Work out how many lines below contain "absslk". Provide only the figure.

Data to use Block Start

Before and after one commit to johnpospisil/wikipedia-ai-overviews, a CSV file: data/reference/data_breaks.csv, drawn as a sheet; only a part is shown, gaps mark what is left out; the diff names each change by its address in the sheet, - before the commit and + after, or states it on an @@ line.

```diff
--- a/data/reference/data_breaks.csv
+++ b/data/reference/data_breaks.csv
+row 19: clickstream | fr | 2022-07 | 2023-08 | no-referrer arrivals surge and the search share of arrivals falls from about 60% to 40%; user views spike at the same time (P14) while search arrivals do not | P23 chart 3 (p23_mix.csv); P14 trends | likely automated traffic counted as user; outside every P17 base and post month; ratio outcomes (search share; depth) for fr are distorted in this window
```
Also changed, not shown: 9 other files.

Data to use Block End
Data to use Block Start

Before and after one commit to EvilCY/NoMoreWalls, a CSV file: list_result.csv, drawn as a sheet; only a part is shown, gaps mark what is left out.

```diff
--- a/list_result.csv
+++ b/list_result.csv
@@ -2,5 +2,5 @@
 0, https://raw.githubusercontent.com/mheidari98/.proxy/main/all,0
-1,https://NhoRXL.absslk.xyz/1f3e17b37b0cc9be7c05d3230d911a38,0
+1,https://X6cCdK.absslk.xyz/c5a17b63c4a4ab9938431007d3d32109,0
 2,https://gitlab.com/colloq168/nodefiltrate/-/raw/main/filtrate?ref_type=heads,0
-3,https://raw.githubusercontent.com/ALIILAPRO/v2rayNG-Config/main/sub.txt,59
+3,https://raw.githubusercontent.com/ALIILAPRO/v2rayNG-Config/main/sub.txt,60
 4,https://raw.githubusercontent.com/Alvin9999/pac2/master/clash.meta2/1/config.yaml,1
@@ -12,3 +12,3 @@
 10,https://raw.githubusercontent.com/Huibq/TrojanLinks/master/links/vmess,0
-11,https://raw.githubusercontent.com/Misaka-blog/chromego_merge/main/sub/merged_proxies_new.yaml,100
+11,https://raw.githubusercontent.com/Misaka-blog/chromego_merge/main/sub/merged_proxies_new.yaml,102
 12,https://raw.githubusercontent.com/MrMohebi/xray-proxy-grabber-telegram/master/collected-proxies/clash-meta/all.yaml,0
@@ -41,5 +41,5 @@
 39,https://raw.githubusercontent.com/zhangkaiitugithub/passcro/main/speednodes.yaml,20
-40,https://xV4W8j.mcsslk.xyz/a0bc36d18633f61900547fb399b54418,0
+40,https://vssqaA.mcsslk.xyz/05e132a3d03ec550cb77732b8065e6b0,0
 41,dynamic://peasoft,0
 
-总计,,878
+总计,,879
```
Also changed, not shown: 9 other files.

Data to use Block End

(Problem solution)
2